While the chicken is cooking, cut up the butter into about 1/2-tablespoon size slices to help them melt faster, and combine all the ingredients of the Buffalo sauce in a bowl, pop it in the microwave for about 30 seconds, take it out and stir it, and if the butter still hasn't all melted, put it back in for 10 second intervals until it's all liquid and can be mixed thoroughly and evenly. I've been forgetting to add the lemon juice until after everything else is mixed, but if you add it in with everything else don't get too worried if the garlic turns blue-green. It's due to a reaction caused by being heated up with the lemon juice and it won't change anything about the garlic except the color. Keep an eye on the clock to make sure the chicken pieces don't overcook while you're doing this, or just make the sauce while the chicken cools off a bit after cooking.

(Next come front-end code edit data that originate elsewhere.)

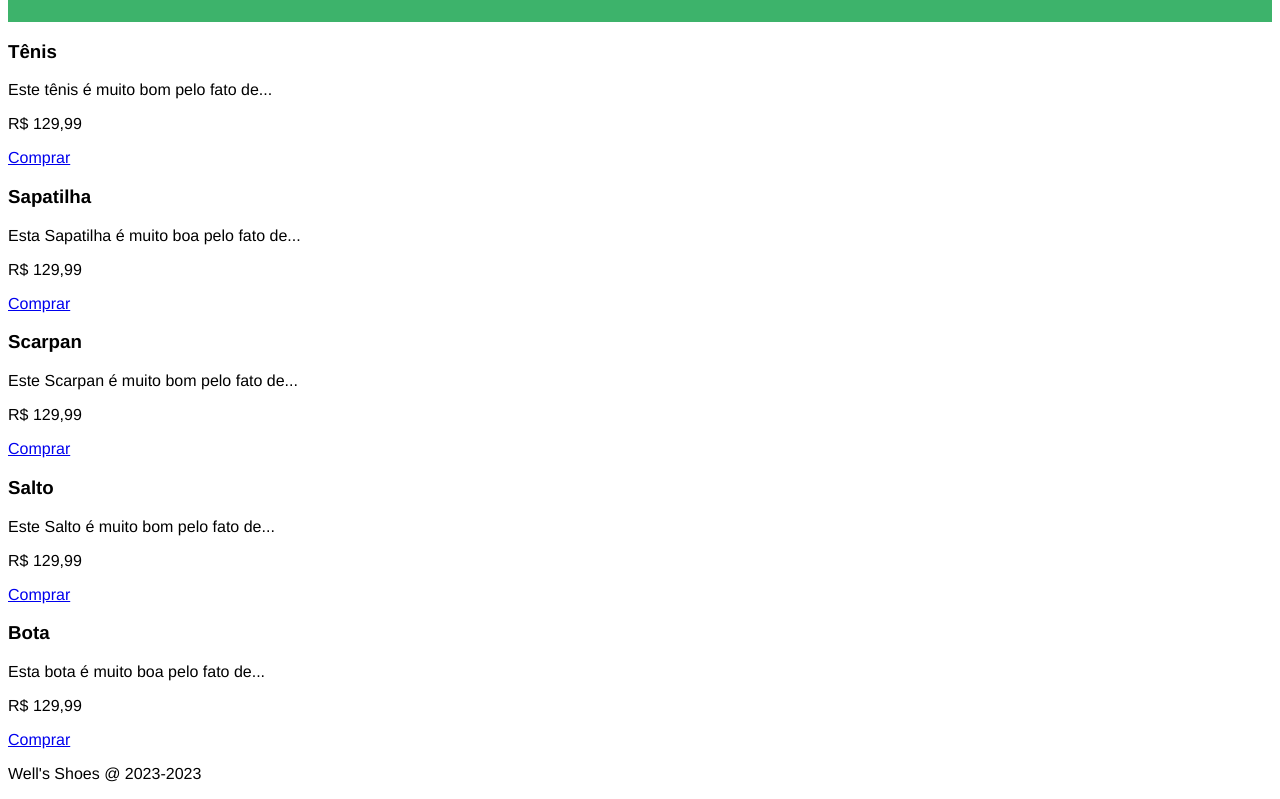
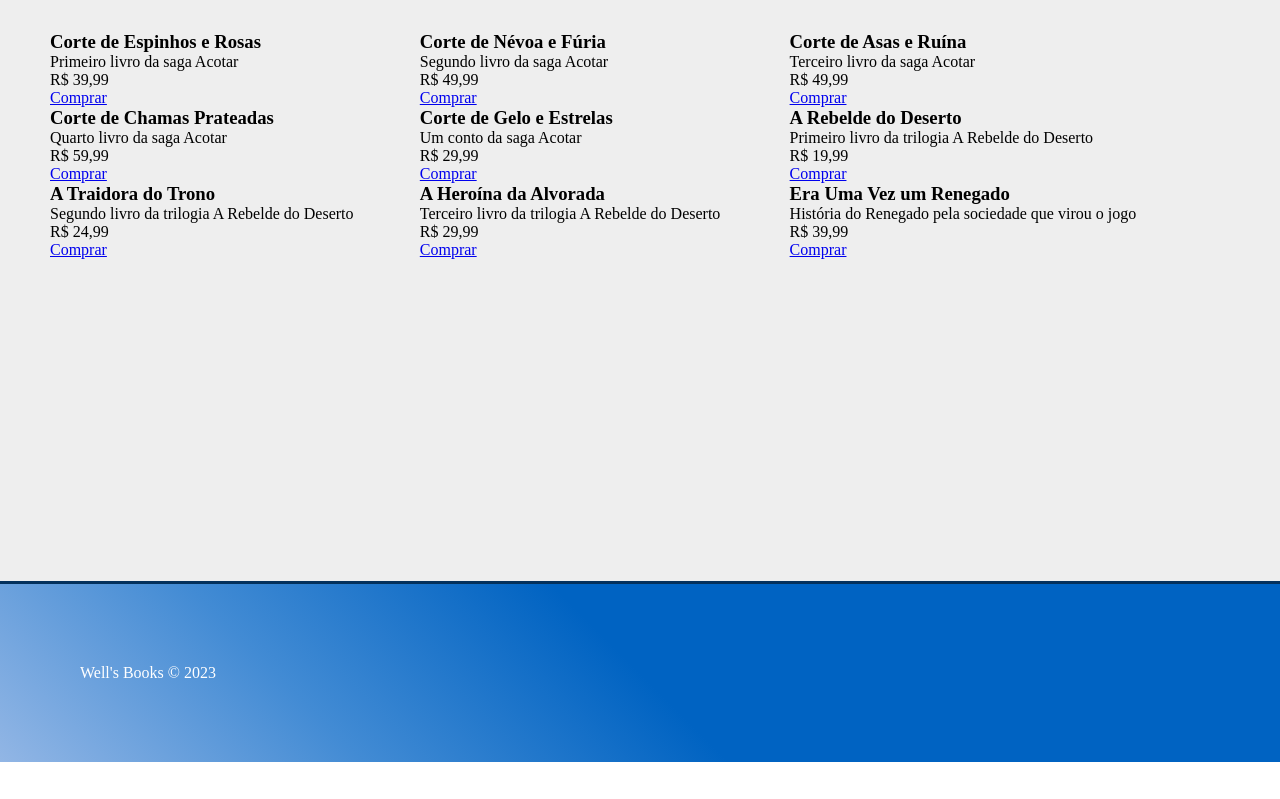
Before and after one commit to jesussalvaeliberta2023/Aula-Css, a plain HTML site: page index.html in a window 1280 px wide. Shown: the part 96-895 px from the top of the page. After the commit the page ends 858 px from the top, so only its background shows below. Drawn offline with Linux system fonts and the light colour scheme.

Commit message:
Alteração 2023

```diff
--- a/index.html
+++ b/index.html
@@ -1,71 +1,128 @@
 <!DOCTYPE html>
 <html lang="pt-br">
+
 <head>
 	<meta charset="UTF-8">
 	<meta http-equiv="X-UA-Compatible" content="IE=edge">
 	<meta name="viewport" content="width=device-width, initial-scale=1.0">
 	<link rel="stylesheet" href="style.css">
-	<title>Well's Shoes</title>
+	<title>Well's Books</title>
 </head>
+
 <body>
 	<!-- Cabeçalho -->
 	<header>
-		<h1>Well's Shoes</h1>
+		<h1>Well's Books</h1>
 	</header>
 	<!-- Grid de Produtos -->
 	<main class="container">
 		<section class="products-container">
 			<div class="card">
 				<div class="product-image" id="img-1">
-					<h3>Tênis</h3>
-					<p>Este tênis é muito bom pelo fato de...</p>
+					<h3>Corte de Espinhos e Rosas</h3>
+					<p>Primeiro livro da saga Acotar</p>
 					<p>
 						R$
-						<span class="bold">129,99</span>
-					</p>
-					<a href="#" class="btn">Comprar</a>
-				</div>
-				<div class="product-image" id="img-1">
-					<h3>Sapatilha</h3>
-					<p>Esta Sapatilha é muito boa pelo fato de...</p>
-					<p>
-						R$
-						<span class="bold">129,99</span>
-					</p>
-					<a href="#" class="btn">Comprar</a>
-				</div>
-				<div class="product-image" id="img-1">
-					<h3>Scarpan</h3>
-					<p>Este Scarpan é muito bom pelo fato de...</p>
-					<p>
-						R$
-						<span class="bold">129,99</span>
-					</p>
-					<a href="#" class="btn">Comprar</a>
-				</div>
-				<div class="product-image" id="img-1">
-					<h3>Salto</h3>
-					<p>Este Salto é muito bom pelo fato de...</p>
-					<p>
-						R$
-						<span class="bold">129,99</span>
-					</p>
-					<a href="#" class="btn">Comprar</a>
-				</div>
-				<div class="product-image" id="img-1">
-					<h3>Bota</h3>
-					<p>Esta bota é muito boa pelo fato de...</p>
-					<p>
-						R$
-						<span class="bold">129,99</span>
+						<span class="bold">39,99</span>
 					</p>
 					<a href="#" class="btn">Comprar</a>
 				</div>
 			</div>
+			<div class="card">
+				<div class="product-image" id="img-1">
+					<h3>Corte de Névoa e Fúria</h3>
+					<p>Segundo livro da saga Acotar</p>
+					<p>
+						R$
+						<span class="bold">49,99</span>
+					</p>
+					<a href="#" class="btn">Comprar</a>
+				</div>
+			</div>
+			<div class="card">
+				<div class="product-image" id="img-1">
+					<h3>Corte de Asas e Ruína</h3>
+					<p>Terceiro livro da saga Acotar</p>
+					<p>
+						R$
+						<span class="bold">49,99</span>
+					</p>
+					<a href="#" class="btn">Comprar</a>
+				</div>
+			</div>
+			<div class="card">
+				<div class="product-image" id="img-1">
+					<h3>Corte de Chamas Prateadas</h3>
+					<p>Quarto livro da saga Acotar</p>
+					<p>
+						R$
+						<span class="bold">59,99</span>
+					</p>
+					<a href="#" class="btn">Comprar</a>
+				</div>
+			</div>
+			<div class="card">
+				<div class="product-image" id="img-1">
+					<h3>Corte de Gelo e Estrelas</h3>
+					<p>Um conto da saga Acotar</p>
+					<p>
+						R$
+						<span class="bold">29,99</span>
+					</p>
+					<a href="#" class="btn">Comprar</a>
+				</div>
+			</div>
+			<div class="card">
+				<div class="product-image" id="img-1">
+					<h3>A Rebelde do Deserto</h3>
+					<p>Primeiro livro da trilogia A Rebelde do Deserto</p>
+					<p>
+						R$
+						<span class="bold">19,99</span>
+					</p>
+					<a href="#" class="btn">Comprar</a>
+				</div>
+			</div>
+			<div class="card">
+				<div class="product-image" id="img-1">
+					<h3>A Traidora do Trono</h3>
+					<p>Segundo livro da trilogia A Rebelde do Deserto</p>
+					<p>
+						R$
+						<span class="bold">24,99</span>
+					</p>
+					<a href="#" class="btn">Comprar</a>
+				</div>
+			</div>
+			<div class="card">
+				<div class="product-image" id="img-1">
+					<h3>A Heroína da Alvorada</h3>
+					<p>Terceiro livro da trilogia A Rebelde do Deserto</p>
+					<p>
+						R$
+						<span class="bold">29,99</span>
+					</p>
+					<a href="#" class="btn">Comprar</a>
+				</div>
+			</div>
+			<div class="card">
+				<div class="product-image" id="img-1">
+					<h3>Era Uma Vez um Renegado</h3>
+					<p>História do Renegado pela sociedade que virou o jogo</p>
+					<p>
+						R$
+						<span class="bold">39,99</span>
+					</p>
+					<a href="#" class="btn">Comprar</a>
+				</div>
+			</div>
+
 		</section>
+	</main>
 	<!-- Rodapé -->
 	<footer>
-		<p>Well's Shoes @ 2023-2023</p>
+		<p>Well's Books © 2023</p>
 	</footer>
 </body>
+
 </html>
--- a/style.css
+++ b/style.css
@@ -1,10 +1,34 @@
-*{padding: 0;margin 0;box-sizing: border-box; font-family:
-Helvetica;}
+* {
+	padding: 0;
+	margin: 0;
+	box-sizing: border-box;
+	font-family:Alegreya Sans Sc;
+}
 
 /*Cabeçalho*/
 header {
-	background-color: #3db36b;
-	color: #fff;
+	background-image: linear-gradient(225deg, #92b6e5 0, #428bd4 50%, #0063c2 75%, #0063c2 100%);
+	color: #ffffff;
 	padding: 15px;
 	text-align: center;
+	border-bottom: 10px solid #04315c;
 }
+
+/*Grid de produtos*/
+.container {
+	background-color: #eeeeee;
+	min-height: 75vh;
+	padding: 50px;
+}
+
+footer {
+	background-image: linear-gradient(225deg, #0063c2 0, #0063c2 50%, #428bd4 75%, #92b6e5 100%);
+	color: #ffffff;
+	border-top: 3px solid #04315c;
+	padding: 80px;
+}
+
+.card {
+	width: 31%;
+	display: inline-block;
+}
```
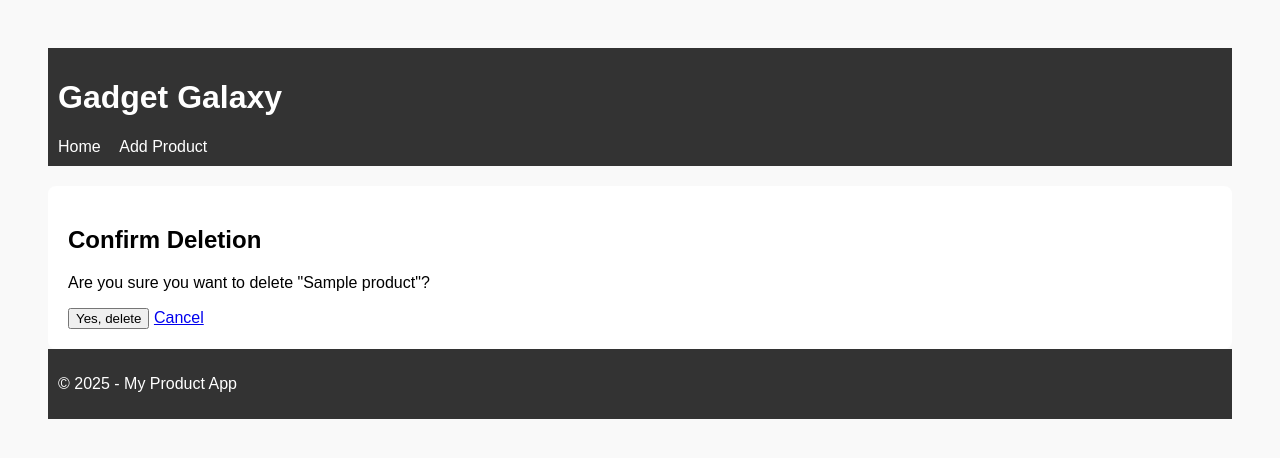
After one commit to mathewmagdy/django_lab, a Django app: template gadgetgalaxy/products/templates/product/confirm_delete.html in a window 1280 px wide. The commit adds this page. Shown: the top 458 px of the page. Run offline with Django 5.2, Linux system fonts and the light colour scheme; the template is opened without the code that fills it: values that come from a table or form of the project are taken from there, others are empty; tables that the repository leaves empty hold one stand-in row (values such as "Sample post").

Commit message:
Delete usind class base view

```diff
--- /dev/null
+++ b/gadgetgalaxy/products/templates/product/confirm_delete.html
@@ -0,0 +1,14 @@
+{% extends 'parent.html' %}
+
+{% block title %}Confirm Delete{% endblock %}
+
+{% block content %}
+<h2>Confirm Deletion</h2>
+<p>Are you sure you want to delete "{{ product.name }}"?</p>
+
+<form method="POST">
+  {% csrf_token %}
+  <button type="submit">Yes, delete</button>
+  <a href="{% url 'product_list' %}">Cancel</a>
+</form>
+{% endblock %}
--- a/gadgetgalaxy/products/templates/product/list2.html
+++ b/gadgetgalaxy/products/templates/product/list2.html
@@ -33,6 +33,10 @@
                 <button>Update</button>
             </a>
 
+            <a href="{% url 'product_delete' pk=product.pk %}">
+                <button> Delete </button>
+            </a>
+
         </li>
         <hr>
     {% empty %}
--- a/gadgetgalaxy/products/urls.py
+++ b/gadgetgalaxy/products/urls.py
@@ -1,11 +1,13 @@
 from django.urls import path
 from . import views
+from .views import ProductDeleteView, ProductListView
 
 urlpatterns = [
     # path('', views.product_list, name='product_list'),
-    path('', views.ProductListView.as_view(), name='product_list'),
+    path('', ProductListView.as_view(), name='product_list'),
     path('New/', views.product_new, name='product_new'),
     path('delete/<int:id>/', views.hard_delete_product, name='hard_delete_product'),
     path('softdelete/<int:id>/', views.soft_delete_product, name='soft_delete_product'),
     path('Update/<int:pk>/', views.product_update, name='product_update'),
+    path('delete/<int:pk>/', ProductDeleteView.as_view(), name='product_delete'),
 ]
```
Also changed, not shown: gadgetgalaxy/products/views.py (+8 -0 lines), gadgetgalaxy/media/products/imgs/Apple-iPhone-16-Pro-hero-240909-lp_DocfQbt.jpg.news_app_ed.jpg (added), gadgetgalaxy/media/products/imgs/Apple-iPhone-16-Pro-hero-240909-lp_jNP5HQt.jpg.news_app_ed.jpg (added), gadgetgalaxy/media/products/imgs/Apple-iPhone-16-Pro-hero-240909-lp_liJNKei.jpg.news_app_ed.jpg (added), gadgetgalaxy/media/products/imgs/Apple-iPhone-16-Pro-hero-240909-lp_t0kJwtD.jpg.news_app_ed.jpg (added), gadgetgalaxy/media/products/imgs/download_cBmO4Rz.jpg (added), gadgetgalaxy/media/products/imgs/download_y9WCQIs.jpg (added), gadgetgalaxy/media/products/imgs/img_96ciXSw.jpg (added), gadgetgalaxy/media/products/imgs/img_KpwWWEq.jpg (added), gadgetgalaxy/media/products/imgs/img_NTZmZQd.jpg (added), gadgetgalaxy/media/products/imgs/img_VSSYXLa.jpg (added).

Once everything is ready, you can either cut up the chicken into bite-size pieces and dip each one into the Buffalo sauce to preserve the crispyness of the breading, or just put all of the chicken into the Buffalo bowl and mix it until all of the pieces are coated if you don't really care that the breading will get a little soggy towards the end. I put all the chicken in the Buffalo sauce bowl, coat the pieces, plate them, then pour any leftover sauce over the plated chicken pieces. You'll notice this recipe makes about ten times as much blue cheese sauce as you'd get with an order of wings at a bar/restaurant, and the reasoning for that is three-fold. First off; while each piece of Buffalo chicken won't be too terribly spicy on its own, the spice level builds so you might end up using more blue cheese as you go on. Second; I formulated the whole recipe so that the blue cheese and chicken would taste good together rather than trying to make myself cry from spice and then cry again that I had to shovel some bullshit down my gullet just to stop the pain, so I usually eat a piece of chicken and then once the spice kicks in I have a dollop of sauce about the same size as the piece of chicken I just had. Third; the blue cheese sauce is so good there have been a few times where I've had a small spoon-full of it without any chicken at all. However you choose to combine the Buffalo sauce with the chicken and however much blue cheese sauce you use is up to you. Either way, enjoy.